When our beloved dies, we become acutely aware of the death, our own and others’ finitude–in a phenomenon termed mortality salience–and we begin to grapple with this reality….envy toward others who still have what we have lost often arises, and anger–even rage–may also come up.
When grief asks to be seen, she meets it and embraces it as she would a visit from an old friend.
Traumatic death provokes traumatic grief.
Grief by its nature is poetical, elegiac. And poetry, like grief, is subversive, unbridled, and disobedient. Poetry violates linguistic norms because it must. Poetry helps us feel.
To love deeply is one of life’s most profound gifts, and the loss of a loved one is one of life’s most profound tragedies.
We are not either happy or sad. We are not either grieving or grateful. We are not either content or despairing. We are both/and.
Spirituality is a way into suffering, not the way out of it.
If grief is a disease, so, too must be love.
Grief, like love, is open-ended.
Being a bereaved mother is, perhaps, the hardest job of all and certainly one worthy of recognition on Mother’s Day.
Sometimes being in grief, or being weak, or being encased in a womb of pain was the only way I could continue to exist in any form. The alternate was ceasing, becoming my own void–utter nothingness.
Grief can be terrifying. And why would we not be afraid? Deep in grief, we look up and see the reflection in our mirror is not our own, not us as we have previously known ourselves. We are changed, and we do not recognize the stranger we have become. We long for our old lives, our old selves.
Fully inhabiting painful feelings helps us adjust to and accommodate them. They become more familiar and, while they may not abate, they lose some of their power over us….I begin to understand that the monster isn’t separate from me.

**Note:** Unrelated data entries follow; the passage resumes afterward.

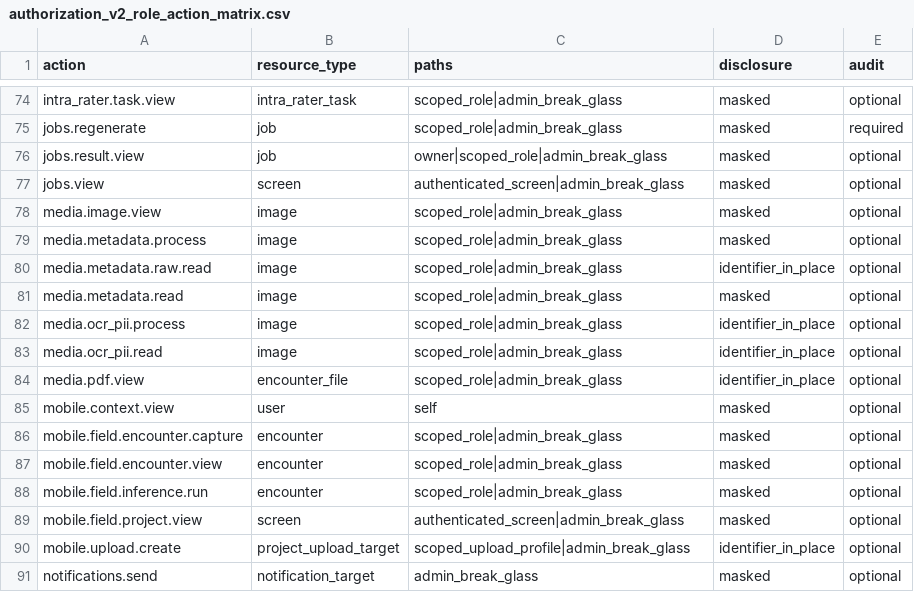
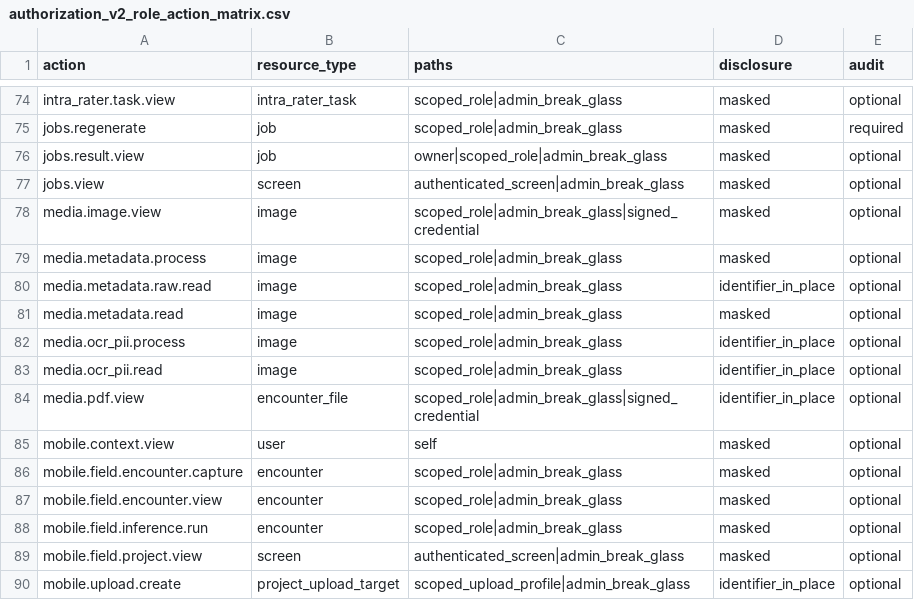
Before and after one commit to drguptavivek/fundus_img_xtract, a CSV file: docs/policy/generated/authorization_v2_role_action_matrix.csv, drawn as a sheet; only a part is shown, gaps mark what is left out; the shorter side is filled out with more unchanged rows.

```diff
--- a/docs/policy/generated/authorization_v2_role_action_matrix.csv
+++ b/docs/policy/generated/authorization_v2_role_action_matrix.csv
@@ -77,3 +77,3 @@ jobs.result.view,job,owner|scoped_role|admin_break_glass,masked,optional
 jobs.view,screen,authenticated_screen|admin_break_glass,masked,optional
-media.image.view,image,scoped_role|admin_break_glass,masked,optional
+media.image.view,image,scoped_role|admin_break_glass|signed_credential,masked,optional
 media.metadata.process,image,scoped_role|admin_break_glass,masked,optional
@@ -83,3 +83,3 @@ media.ocr_pii.process,image,scoped_role|admin_break_glass,identifier_in_place,op
 media.ocr_pii.read,image,scoped_role|admin_break_glass,identifier_in_place,optional
-media.pdf.view,encounter_file,scoped_role|admin_break_glass,identifier_in_place,optional
+media.pdf.view,encounter_file,scoped_role|admin_break_glass|signed_credential,identifier_in_place,optional
 mobile.context.view,user,self,masked,optional
```
Also changed, not shown: 15 other files.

Grieving hones our intuition. We are listening more deeply, and our senses, in ways very different from before our beloved’s death, are sharper, the result of having practiced penetrating awareness of self and surroundings.
Cultivating a practice of surrendering means that we intentionally approach grief over and over–at all stages of our lives.

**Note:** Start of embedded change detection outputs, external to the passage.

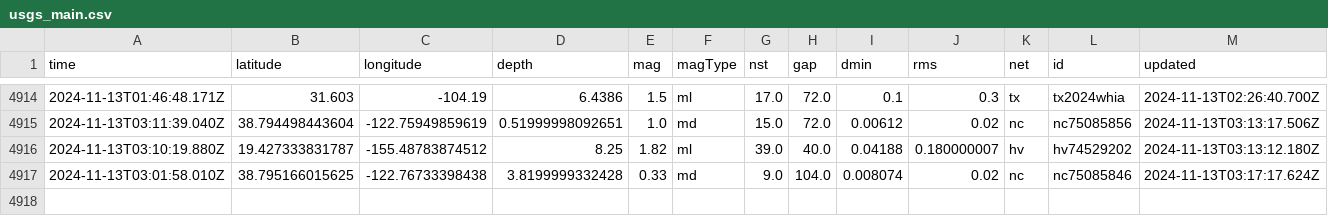
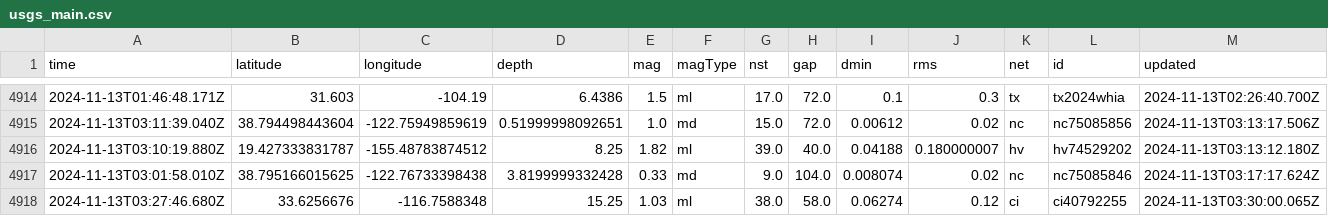
Before and after one commit to Aymen568/data-pipeline, a CSV file: usgs_main.csv, drawn as a sheet; only a part is shown, gaps mark what is left out; rows hold the shown columns only; the diff names each change by its address in the sheet, - before the commit and + after, or states it on an @@ line.

```diff
--- a/usgs_main.csv
+++ b/usgs_main.csv
+row 4918: 2024-11-13T03:27:46.680Z | 33.6256676 | -116.7588348 | 15.25 | 1.03 | ml | 38.0 | 58.0 | 0.06274 | 0.12 | ci | ci40792255 | 2024-11-13T03:30:00.065Z
```
Also changed, not shown: 1 other file.
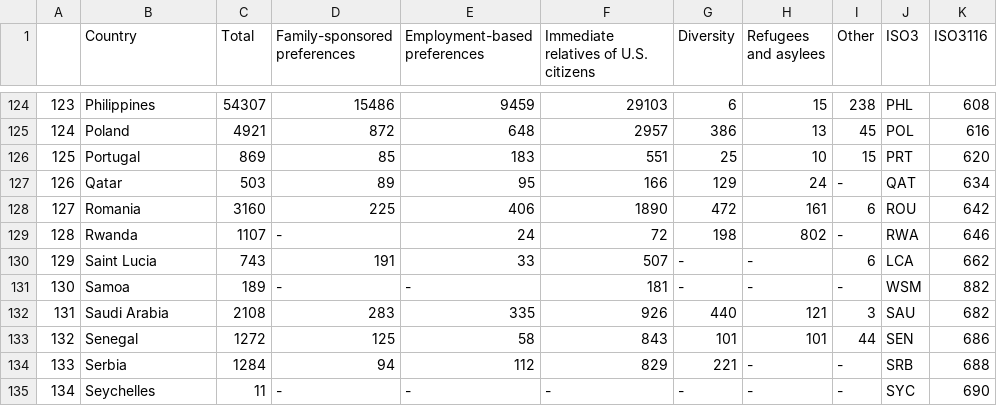
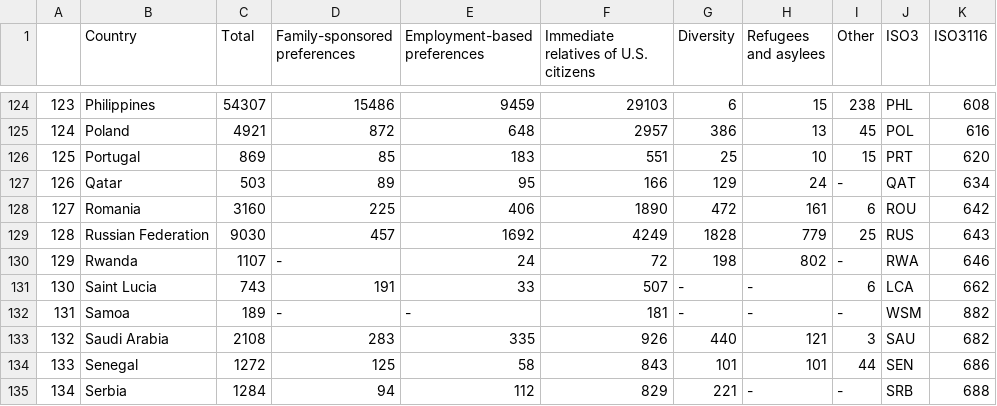
Before and after one commit to dharsh90/immigration-viz, a CSV file: data/prep/table_11.csv, drawn as a sheet; only a part is shown, gaps mark what is left out; the shorter side is filled out with more unchanged rows; addresses are those after the commit; the diff names each change by its address in the sheet, - before the commit and + after, or states it on an @@ line.

```diff
--- a/data/prep/table_11.csv
+++ b/data/prep/table_11.csv
+row 129: 128 | Russian Federation | 9030 | 457 | 1692 | 4249 | 1828 | 779 | 25 | RUS | 643
@@ column A renumbered from row 130 down @@
```
Also changed, not shown: data/prep/table_2.csv, data/prep/table_3.csv, 3 other files.
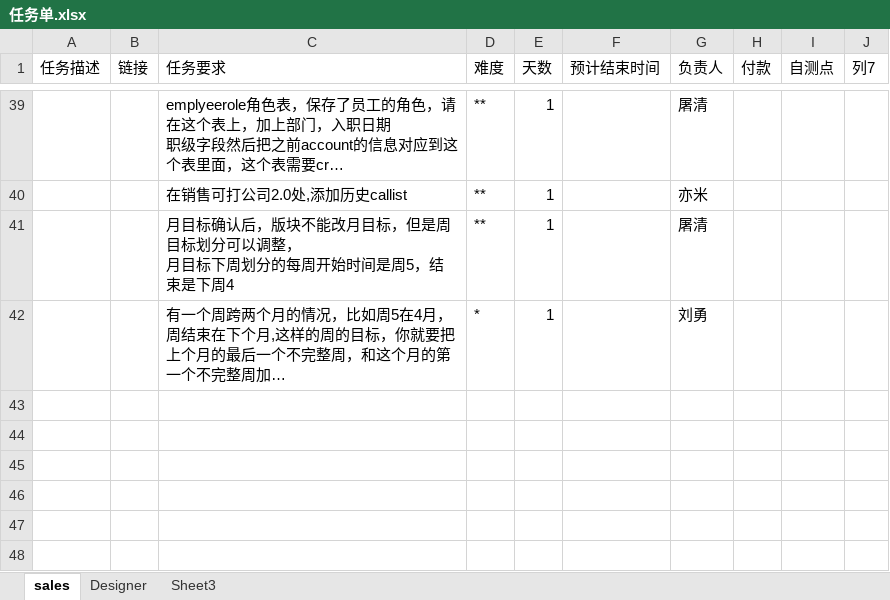
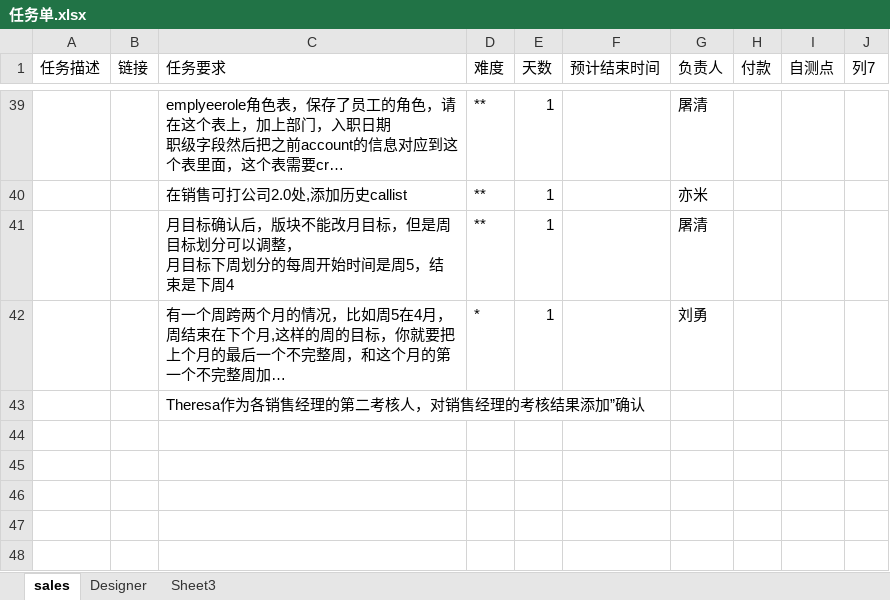
Before and after one commit to andrearustia6/cdmc-sales, an Excel workbook: Tasks/任务单.xlsx, sheet sales, drawn as a sheet; only a part is shown, gaps mark what is left out; the shorter side is filled out with more unchanged rows; long unchanged cells end in …; values as stored, in another font and other column widths than the file's, no borders; table styles not drawn; the diff names each change by its address in the sheet, - before the commit and + after, or states it on an @@ line.

```diff
--- a/Tasks/任务单.xlsx (sheet sales)
+++ b/Tasks/任务单.xlsx (sheet sales)
+row 43:  |  | Theresa作为各销售经理的第二考核人，对销售经理的考核结果添加”确认
+row 44: (empty)
```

I wanted to adapt to the weight rather than having to overcome it, to force healing, or to be at war with my grief or myself.
Remembering our dead epitomizes the most unselfish, freest, and most faithful type of love–a love willing to suffer for itself, so that it can continue to exist. It is unselfish because it is unrequited; our calling to our beloved dead cannot be reciprocated in the ways we so desire. It is freest because there is no coercion or obligation to continue loving the dead; it can only be an act of choice. It is faithful because it requires devotion; for neither affection, nor strength, nor kindness can be returned from one who has died (Kierkegaard’s Works of Love).
This is the gift of surrender: a deepened sense of authenticity and trust in myself.
I only knew that from being with my pain, I would also be with my love for her.
Those who have deeply suffered understand life in ways other cannot: they know the only way to attain authentic and lasting contentment is to turn our hearts outward in service to those who are suffering as we have suffered. I am present with life because I am present with death. I know joy and peace because I am present with grief and suffering.
I acknowledge that I, perhaps, tend to save more of these mementos than some mothers. I hoard memories like a bereaved mother because I know some painfully learned truths. I know life is fleeting, and sometimes children die. And I know that life promises us nothing…I know that no drink, no pill, no religion, and no book can save me from suffering….and I know the secret that life goes on, but it’s never the same.
When I remain conscious of my susceptibility to suffering, I notice the constant hum of fear, a rumble of insatiable terror, and I remind myself how normal it is to be afraid to lose again, to want some type of guarantee or protection against more trauma and grief. And I know this is unattainable.
The only thing for which life offers even a fleeting guarantee is this moment–right here and right now. This is all we have, all we ever have. It is both absolving and terrifying.